This one’s dedicated to my brother-in-law who, like many people, asked me if copywriting is to do with trademarks.
Hint: it isn’t.
Copywriting has nothing to do with copyright (and this little revelation alone goes to show how important it is to get your spelling right, people).
Every copywriter or content writer will probably give you a different definition of what they do, and what the differences between copywriting and content writing are.
To me, the two are becoming ever more blurred, especially with the rise of content marketing (you know, all that stuff companies ping out to your social media and your inbox to make you feel part of their brand). With that in mind, I’m going to take a big breath, duck any professional colleagues who hurl things at me in disagreement, and lump the two together when I explain what they are. So when I say ‘copywriter’, please read ‘content writer’ too.

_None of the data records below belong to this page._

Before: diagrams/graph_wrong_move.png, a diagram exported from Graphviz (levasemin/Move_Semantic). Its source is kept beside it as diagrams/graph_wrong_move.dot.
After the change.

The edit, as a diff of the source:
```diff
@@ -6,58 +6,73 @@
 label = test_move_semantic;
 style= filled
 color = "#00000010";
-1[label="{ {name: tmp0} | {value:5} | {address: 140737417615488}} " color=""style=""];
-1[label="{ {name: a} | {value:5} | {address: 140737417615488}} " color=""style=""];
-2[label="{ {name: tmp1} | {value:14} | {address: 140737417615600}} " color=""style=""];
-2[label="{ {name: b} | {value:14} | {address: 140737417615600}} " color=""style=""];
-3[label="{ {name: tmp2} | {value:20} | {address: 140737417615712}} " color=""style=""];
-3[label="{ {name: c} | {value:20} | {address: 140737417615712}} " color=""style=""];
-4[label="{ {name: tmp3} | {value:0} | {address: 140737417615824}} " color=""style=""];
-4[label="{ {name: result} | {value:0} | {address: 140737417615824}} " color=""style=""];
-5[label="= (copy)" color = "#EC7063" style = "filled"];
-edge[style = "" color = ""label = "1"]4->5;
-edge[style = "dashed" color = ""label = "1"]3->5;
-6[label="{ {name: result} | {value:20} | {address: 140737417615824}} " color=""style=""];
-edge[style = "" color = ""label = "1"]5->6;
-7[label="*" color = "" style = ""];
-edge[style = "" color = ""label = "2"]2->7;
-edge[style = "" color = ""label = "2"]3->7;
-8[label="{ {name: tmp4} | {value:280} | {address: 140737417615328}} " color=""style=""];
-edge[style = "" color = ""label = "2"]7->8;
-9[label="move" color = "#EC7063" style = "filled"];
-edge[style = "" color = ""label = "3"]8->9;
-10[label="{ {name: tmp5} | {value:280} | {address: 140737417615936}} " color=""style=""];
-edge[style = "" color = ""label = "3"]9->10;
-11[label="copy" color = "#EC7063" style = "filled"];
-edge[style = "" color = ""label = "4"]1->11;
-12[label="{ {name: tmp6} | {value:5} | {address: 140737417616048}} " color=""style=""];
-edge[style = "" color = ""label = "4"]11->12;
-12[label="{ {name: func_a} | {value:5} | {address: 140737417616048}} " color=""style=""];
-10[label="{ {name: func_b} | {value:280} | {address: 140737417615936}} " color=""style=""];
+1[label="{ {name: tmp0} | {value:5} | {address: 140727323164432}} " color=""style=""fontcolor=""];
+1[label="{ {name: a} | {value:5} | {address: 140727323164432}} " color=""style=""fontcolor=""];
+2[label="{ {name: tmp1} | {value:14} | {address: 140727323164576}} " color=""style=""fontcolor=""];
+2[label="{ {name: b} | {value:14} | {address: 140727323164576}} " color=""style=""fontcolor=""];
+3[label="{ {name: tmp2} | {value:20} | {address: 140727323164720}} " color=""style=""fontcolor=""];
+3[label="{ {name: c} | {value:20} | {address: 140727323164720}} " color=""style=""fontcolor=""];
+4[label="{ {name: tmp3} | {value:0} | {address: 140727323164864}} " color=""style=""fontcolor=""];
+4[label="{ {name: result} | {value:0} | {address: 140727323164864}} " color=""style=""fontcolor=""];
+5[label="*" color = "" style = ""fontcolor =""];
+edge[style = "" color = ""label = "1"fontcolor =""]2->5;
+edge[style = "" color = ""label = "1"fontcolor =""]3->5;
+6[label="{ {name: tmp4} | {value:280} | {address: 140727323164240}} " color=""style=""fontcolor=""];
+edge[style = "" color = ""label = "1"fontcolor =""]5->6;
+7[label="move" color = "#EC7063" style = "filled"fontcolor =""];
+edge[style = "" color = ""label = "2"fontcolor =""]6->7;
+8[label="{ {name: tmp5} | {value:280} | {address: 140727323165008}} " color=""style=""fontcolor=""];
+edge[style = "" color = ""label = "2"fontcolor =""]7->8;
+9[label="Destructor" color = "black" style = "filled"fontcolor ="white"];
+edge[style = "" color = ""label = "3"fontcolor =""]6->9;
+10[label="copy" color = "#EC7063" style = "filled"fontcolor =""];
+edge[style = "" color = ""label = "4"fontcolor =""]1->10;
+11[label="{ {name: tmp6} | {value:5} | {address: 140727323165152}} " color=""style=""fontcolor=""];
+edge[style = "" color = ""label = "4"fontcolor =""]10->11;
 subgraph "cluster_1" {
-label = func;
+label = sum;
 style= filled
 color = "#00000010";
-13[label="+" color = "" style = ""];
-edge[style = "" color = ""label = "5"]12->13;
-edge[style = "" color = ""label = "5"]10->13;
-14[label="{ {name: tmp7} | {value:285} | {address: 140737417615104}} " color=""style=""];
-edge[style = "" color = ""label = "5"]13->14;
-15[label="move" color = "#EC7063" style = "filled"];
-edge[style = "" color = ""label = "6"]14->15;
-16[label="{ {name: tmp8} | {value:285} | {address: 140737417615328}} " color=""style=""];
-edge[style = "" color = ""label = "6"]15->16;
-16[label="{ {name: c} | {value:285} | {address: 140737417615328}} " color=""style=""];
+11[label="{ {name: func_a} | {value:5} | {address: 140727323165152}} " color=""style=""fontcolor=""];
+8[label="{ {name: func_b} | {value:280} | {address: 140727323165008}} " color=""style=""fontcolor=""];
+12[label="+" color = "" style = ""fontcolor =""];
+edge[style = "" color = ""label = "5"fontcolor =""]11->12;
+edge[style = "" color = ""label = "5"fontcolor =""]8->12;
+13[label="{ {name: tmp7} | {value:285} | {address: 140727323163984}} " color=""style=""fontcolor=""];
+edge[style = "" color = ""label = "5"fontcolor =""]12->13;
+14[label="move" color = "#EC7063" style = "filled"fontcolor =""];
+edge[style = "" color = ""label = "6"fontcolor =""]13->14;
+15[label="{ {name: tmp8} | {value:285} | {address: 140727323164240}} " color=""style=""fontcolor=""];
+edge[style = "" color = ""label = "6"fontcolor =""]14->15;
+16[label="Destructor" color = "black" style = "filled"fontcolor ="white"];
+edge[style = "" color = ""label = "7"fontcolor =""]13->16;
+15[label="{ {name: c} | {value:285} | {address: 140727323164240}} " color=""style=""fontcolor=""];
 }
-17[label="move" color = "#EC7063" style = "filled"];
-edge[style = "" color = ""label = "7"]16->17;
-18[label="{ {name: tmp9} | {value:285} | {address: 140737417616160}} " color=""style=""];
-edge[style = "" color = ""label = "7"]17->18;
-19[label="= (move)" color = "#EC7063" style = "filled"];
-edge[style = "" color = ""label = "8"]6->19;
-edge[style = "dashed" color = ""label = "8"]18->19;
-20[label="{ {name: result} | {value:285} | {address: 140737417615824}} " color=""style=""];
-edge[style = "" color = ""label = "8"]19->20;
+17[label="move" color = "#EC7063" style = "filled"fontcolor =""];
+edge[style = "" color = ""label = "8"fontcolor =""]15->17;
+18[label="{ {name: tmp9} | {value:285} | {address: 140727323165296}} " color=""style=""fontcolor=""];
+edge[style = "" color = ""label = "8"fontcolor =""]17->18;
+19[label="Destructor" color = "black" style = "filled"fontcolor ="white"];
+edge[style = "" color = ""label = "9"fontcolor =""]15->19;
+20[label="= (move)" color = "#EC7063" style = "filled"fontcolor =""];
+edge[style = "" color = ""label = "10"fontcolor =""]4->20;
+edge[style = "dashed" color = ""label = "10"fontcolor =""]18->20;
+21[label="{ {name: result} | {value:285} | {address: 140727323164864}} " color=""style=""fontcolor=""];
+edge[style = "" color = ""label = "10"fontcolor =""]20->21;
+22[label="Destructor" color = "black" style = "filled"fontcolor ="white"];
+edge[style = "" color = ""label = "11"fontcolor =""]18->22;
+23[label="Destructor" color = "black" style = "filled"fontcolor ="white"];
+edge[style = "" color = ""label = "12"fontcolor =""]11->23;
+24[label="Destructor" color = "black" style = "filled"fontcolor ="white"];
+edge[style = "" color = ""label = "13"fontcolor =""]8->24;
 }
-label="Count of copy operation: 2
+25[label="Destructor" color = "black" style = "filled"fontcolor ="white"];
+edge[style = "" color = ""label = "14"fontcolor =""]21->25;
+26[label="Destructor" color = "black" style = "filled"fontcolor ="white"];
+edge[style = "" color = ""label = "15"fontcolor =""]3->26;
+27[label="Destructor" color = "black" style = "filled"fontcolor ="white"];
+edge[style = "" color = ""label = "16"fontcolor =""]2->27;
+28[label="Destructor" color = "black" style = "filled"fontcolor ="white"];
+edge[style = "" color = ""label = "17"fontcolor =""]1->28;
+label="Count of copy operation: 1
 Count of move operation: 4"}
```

Essentially, copywriting is the business of writing something with the aim of getting the reader to do something, most often to buy a product or service.
It doesn’t have to be about sales though. You could be persuading someone to stop smoking, or to only speak to their kids on Tuesdays in Latin. It doesn’t matter. If you’re persuading them, it’s copywriting.
So what skills does a copywriter have?
Copywriting is an art and it’s a science. There’s a beauty to how a copywriter works with words to build a story and a life around their copy. And there’s a technical side to what words they put where to give their copy a chance with search engines, email filters and most importantly, the reader.
There’s also a whole bunch of research the copywriter does to learn about the topic they’re writing about, understand how potential (and existing) customers tick and build the most persuasive case they can. A business owner is often too close to their business to be able to pick out the best bits to focus on, but a professional copywriter takes the hard work out of that.
Oh, and a copywriter needs to be able to write. In lots of tones of voice. They need to be able to spell and use grammar correctly. And know when it’s OK to throw the grammar rule book out the window (starting a sentence with ‘And’, anyone?).
Don’t forget a freelance copywriter also has a good understanding of running a business, managing projects and marketing themselves – all useful insights that will help them understand and work with your business.
Examples of what a copywriter might work on include:
- Blog posts
- White papers and industry reports
- Marketing emails and campaigns
- Case studies
- Leaflets and factsheets
- Landing pages
- Website copy
- Training materials
- Press releases
- Social media posts
- The list is endless…
If you need help with writing something or improving something you’ve already drafted, let’s talk.